- **TASK TO COMPLETE**
In the listing below, which lines contain the string "StatefulWidget"? Copy them all.

- **SUPPLIED ENTRIES**
▬▬▬▬▬▬

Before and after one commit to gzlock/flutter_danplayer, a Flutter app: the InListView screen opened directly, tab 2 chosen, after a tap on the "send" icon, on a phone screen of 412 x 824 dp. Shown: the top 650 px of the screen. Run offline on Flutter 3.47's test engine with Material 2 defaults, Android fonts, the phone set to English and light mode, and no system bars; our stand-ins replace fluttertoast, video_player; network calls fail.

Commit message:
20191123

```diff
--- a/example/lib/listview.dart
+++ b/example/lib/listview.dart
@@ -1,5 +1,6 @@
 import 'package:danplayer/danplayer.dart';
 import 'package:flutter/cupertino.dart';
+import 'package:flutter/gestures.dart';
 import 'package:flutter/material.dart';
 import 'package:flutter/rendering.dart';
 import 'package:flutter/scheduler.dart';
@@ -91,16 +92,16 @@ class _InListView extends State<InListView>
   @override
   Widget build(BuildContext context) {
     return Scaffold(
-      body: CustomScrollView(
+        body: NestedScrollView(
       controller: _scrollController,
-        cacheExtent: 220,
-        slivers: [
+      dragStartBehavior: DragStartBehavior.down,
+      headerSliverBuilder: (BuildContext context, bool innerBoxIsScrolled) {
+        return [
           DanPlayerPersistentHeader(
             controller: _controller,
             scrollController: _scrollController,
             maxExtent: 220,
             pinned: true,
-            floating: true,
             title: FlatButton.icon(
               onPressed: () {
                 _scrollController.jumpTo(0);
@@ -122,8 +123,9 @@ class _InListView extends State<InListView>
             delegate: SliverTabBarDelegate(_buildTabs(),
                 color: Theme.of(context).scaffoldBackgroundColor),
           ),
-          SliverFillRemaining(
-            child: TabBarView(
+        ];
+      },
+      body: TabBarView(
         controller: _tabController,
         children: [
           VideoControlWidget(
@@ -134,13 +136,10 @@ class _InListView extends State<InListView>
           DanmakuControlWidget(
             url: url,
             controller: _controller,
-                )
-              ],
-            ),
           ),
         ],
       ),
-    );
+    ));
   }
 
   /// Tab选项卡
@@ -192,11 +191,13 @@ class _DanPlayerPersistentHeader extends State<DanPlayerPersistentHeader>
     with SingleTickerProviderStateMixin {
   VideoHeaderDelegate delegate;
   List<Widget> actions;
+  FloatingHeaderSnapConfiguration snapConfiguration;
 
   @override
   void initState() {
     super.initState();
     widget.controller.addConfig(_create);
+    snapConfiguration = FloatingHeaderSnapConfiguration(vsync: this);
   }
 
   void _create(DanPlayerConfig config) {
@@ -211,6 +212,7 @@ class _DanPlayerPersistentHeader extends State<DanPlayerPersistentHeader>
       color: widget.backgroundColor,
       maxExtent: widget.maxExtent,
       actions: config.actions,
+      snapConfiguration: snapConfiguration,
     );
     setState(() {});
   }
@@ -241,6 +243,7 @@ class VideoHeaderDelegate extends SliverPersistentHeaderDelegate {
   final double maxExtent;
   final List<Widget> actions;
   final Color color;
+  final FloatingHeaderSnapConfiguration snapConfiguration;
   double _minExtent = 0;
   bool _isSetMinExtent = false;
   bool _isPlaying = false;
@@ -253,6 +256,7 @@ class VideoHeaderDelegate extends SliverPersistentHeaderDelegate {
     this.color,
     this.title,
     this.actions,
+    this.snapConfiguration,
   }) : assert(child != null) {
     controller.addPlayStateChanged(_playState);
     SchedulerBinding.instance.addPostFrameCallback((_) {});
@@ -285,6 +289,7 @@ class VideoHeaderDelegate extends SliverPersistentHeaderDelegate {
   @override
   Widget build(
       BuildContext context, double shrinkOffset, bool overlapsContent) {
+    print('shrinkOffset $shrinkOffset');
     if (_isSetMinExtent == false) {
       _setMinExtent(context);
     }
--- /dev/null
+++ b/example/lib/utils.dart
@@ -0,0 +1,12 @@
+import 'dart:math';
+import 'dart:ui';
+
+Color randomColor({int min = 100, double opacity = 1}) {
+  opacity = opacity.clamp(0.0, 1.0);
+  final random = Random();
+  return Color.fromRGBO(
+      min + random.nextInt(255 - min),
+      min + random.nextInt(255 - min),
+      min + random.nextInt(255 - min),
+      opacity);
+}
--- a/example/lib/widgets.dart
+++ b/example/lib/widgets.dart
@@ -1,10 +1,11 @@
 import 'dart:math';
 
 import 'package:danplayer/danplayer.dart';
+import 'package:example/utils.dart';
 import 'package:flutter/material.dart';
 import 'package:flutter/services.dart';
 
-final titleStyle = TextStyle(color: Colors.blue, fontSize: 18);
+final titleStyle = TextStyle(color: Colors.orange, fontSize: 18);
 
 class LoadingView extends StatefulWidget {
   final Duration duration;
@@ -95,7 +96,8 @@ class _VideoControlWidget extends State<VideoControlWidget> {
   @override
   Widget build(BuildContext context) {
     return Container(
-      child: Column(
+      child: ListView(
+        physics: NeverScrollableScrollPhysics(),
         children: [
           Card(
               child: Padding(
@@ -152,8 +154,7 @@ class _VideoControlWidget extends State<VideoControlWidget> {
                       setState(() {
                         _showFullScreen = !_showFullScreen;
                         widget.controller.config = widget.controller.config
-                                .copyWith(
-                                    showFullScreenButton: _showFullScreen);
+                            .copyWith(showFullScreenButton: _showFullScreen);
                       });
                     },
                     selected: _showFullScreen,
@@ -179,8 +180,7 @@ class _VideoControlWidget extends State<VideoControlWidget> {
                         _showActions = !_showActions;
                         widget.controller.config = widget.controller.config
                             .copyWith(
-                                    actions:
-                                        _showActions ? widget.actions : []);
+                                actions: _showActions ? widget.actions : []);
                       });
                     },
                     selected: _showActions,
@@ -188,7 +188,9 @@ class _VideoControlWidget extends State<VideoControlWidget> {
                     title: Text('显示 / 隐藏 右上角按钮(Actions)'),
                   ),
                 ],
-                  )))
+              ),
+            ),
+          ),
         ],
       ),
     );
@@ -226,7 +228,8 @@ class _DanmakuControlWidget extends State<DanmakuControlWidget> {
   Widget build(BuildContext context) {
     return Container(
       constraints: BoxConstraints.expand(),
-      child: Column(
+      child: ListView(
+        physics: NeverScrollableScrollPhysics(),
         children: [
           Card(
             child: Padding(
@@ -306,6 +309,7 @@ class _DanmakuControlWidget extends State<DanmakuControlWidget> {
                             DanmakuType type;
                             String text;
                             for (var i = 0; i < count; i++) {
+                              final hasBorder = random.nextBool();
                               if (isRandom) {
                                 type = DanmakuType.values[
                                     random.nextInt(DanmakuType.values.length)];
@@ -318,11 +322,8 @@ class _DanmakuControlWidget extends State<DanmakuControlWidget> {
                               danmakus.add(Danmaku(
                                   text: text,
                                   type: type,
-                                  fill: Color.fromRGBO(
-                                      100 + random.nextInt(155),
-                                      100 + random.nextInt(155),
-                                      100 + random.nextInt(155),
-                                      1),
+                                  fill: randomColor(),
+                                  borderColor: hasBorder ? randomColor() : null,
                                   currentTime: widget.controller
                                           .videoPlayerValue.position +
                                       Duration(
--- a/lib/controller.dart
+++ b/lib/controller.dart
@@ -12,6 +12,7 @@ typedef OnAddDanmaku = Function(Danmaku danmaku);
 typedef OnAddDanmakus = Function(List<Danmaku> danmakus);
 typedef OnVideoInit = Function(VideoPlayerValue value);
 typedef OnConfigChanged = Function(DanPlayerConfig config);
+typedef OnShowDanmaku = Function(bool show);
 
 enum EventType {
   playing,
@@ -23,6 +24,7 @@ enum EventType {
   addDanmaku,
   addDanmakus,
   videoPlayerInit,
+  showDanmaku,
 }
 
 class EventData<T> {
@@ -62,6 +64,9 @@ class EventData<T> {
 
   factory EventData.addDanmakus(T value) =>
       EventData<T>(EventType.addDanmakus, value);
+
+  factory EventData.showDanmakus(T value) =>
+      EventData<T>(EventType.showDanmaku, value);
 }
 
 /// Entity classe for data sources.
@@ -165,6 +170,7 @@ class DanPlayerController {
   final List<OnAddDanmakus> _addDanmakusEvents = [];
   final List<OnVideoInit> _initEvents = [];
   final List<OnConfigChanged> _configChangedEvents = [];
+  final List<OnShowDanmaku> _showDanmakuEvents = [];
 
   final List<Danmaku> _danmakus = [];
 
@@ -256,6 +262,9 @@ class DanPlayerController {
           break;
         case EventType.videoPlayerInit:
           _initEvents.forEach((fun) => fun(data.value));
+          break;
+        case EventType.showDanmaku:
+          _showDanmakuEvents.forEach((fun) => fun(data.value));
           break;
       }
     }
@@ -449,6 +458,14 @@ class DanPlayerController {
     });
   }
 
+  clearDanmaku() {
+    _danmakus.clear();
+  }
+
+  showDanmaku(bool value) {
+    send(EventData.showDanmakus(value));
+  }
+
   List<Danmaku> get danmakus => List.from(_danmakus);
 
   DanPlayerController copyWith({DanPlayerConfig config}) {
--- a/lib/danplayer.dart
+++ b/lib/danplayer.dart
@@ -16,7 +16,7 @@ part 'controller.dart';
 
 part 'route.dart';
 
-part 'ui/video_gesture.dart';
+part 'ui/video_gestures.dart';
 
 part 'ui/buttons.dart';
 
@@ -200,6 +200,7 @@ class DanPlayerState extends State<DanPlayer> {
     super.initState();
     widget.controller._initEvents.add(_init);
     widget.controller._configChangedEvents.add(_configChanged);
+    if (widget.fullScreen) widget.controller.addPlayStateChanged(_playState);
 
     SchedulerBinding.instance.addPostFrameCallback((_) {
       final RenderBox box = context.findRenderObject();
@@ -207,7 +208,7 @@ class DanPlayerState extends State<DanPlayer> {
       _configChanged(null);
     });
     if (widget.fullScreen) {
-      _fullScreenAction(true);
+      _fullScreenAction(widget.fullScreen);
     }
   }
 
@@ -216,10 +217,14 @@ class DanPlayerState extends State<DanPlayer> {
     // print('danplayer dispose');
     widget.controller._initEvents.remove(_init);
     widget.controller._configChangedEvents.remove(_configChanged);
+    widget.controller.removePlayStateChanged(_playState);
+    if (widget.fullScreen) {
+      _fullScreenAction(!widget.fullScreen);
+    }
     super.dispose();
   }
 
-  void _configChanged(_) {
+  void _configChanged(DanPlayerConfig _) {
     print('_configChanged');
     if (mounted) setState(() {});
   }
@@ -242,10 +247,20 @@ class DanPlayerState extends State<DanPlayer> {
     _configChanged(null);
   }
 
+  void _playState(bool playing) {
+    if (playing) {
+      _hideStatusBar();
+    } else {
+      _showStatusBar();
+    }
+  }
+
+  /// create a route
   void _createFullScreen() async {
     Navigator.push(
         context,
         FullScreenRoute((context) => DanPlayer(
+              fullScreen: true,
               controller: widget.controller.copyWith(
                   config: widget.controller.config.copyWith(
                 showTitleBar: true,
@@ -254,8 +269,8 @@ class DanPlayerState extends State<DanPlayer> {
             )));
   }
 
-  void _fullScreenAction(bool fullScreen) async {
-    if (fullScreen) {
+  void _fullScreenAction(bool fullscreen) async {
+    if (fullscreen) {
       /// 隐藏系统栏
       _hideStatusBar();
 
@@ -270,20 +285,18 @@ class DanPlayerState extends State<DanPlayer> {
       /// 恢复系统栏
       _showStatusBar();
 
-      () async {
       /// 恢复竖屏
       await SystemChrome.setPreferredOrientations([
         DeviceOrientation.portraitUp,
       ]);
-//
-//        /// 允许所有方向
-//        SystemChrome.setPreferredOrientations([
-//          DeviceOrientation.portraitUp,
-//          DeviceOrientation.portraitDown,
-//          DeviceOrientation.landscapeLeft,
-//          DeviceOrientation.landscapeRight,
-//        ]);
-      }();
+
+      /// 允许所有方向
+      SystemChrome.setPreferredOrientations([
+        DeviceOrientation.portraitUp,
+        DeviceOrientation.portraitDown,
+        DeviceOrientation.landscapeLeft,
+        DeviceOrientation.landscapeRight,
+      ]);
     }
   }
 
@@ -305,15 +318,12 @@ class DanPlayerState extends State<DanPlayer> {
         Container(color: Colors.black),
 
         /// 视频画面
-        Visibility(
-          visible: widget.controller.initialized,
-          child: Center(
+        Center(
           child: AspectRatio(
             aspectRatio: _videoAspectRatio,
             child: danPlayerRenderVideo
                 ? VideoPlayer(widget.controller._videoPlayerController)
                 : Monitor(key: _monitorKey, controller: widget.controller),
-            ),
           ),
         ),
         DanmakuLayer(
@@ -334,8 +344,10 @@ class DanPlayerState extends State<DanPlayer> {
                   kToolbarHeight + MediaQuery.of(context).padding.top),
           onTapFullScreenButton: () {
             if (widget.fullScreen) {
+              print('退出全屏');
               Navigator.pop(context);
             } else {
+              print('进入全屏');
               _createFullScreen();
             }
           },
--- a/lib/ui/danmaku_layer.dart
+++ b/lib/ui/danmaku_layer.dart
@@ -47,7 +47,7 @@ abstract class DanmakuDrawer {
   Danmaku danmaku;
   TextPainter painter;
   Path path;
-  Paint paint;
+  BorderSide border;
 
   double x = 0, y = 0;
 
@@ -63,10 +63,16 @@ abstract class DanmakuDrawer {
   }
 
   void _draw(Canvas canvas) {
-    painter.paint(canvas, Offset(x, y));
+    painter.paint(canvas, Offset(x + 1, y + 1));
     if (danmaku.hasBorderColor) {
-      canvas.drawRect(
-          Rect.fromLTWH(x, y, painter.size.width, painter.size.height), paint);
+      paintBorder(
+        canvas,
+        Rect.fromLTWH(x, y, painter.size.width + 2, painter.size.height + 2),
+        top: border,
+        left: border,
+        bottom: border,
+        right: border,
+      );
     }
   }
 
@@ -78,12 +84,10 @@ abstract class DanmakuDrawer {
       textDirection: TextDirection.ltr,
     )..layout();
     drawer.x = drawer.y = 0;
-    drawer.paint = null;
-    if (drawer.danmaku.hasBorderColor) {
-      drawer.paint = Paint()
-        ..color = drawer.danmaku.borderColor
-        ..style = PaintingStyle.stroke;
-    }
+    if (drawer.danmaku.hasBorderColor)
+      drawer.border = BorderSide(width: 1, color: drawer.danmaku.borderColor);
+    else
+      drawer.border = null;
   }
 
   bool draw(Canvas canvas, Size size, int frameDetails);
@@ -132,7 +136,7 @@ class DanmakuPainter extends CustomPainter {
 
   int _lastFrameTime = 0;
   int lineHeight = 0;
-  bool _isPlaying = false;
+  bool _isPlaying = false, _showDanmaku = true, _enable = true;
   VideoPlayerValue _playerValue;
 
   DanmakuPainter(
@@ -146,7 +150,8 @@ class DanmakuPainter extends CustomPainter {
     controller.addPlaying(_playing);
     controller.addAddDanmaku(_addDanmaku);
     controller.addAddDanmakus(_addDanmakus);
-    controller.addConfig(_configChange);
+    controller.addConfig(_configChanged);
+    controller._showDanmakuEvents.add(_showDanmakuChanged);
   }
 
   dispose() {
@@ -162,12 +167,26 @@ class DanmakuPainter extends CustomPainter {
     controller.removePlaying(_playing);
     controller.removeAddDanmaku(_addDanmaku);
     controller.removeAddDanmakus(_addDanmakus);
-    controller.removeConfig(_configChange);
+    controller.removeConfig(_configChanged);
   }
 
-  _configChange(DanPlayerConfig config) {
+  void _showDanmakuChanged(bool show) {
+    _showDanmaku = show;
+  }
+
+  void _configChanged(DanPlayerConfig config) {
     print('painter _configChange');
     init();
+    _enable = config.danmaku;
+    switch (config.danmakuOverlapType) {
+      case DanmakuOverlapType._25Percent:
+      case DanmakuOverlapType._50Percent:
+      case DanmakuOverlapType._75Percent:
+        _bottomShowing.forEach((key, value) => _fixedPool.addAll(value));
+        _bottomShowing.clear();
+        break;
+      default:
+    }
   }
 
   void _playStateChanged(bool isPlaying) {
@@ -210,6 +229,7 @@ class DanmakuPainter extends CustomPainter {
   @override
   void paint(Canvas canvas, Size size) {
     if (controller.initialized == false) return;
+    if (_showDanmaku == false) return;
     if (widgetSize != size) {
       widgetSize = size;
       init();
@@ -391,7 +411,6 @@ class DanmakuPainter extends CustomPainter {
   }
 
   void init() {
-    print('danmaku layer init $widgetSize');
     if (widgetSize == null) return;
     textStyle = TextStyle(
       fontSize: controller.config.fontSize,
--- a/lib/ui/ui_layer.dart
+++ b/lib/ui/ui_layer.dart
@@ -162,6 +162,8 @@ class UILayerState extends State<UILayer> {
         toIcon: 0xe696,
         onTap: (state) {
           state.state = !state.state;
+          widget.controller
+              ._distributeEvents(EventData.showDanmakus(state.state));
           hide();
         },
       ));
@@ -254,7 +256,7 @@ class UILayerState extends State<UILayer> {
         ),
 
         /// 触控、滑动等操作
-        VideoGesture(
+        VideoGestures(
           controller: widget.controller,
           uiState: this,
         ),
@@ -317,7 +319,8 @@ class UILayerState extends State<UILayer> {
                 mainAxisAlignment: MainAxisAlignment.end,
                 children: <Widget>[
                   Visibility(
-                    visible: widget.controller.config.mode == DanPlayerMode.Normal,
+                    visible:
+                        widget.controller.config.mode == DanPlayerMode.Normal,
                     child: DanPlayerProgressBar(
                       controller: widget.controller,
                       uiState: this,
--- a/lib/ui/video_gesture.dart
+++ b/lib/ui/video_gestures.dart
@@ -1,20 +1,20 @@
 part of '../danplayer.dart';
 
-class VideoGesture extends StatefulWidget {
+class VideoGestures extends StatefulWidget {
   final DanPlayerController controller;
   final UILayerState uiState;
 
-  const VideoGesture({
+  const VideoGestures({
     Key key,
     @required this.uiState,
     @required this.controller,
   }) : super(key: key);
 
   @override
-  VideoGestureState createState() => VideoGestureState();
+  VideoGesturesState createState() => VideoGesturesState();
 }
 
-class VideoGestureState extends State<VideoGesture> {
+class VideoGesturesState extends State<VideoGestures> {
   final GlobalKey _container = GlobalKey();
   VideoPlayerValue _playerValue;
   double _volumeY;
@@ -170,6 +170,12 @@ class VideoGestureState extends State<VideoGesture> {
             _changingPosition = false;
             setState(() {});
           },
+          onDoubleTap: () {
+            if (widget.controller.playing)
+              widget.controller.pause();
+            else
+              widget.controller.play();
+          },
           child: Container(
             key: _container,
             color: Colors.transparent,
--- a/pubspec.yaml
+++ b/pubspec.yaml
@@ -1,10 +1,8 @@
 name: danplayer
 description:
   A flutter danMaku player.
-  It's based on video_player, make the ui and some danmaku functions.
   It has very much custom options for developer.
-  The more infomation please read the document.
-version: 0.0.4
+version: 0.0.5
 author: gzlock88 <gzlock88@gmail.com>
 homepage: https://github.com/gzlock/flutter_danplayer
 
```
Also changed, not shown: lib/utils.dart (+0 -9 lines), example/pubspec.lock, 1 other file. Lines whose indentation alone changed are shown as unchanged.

▬▬▬▬▬▬

- **COMPLETED EXERCISE**
 class LoadingView extends StatefulWidget {
-class VideoGesture extends StatefulWidget {
+class VideoGestures extends StatefulWidget {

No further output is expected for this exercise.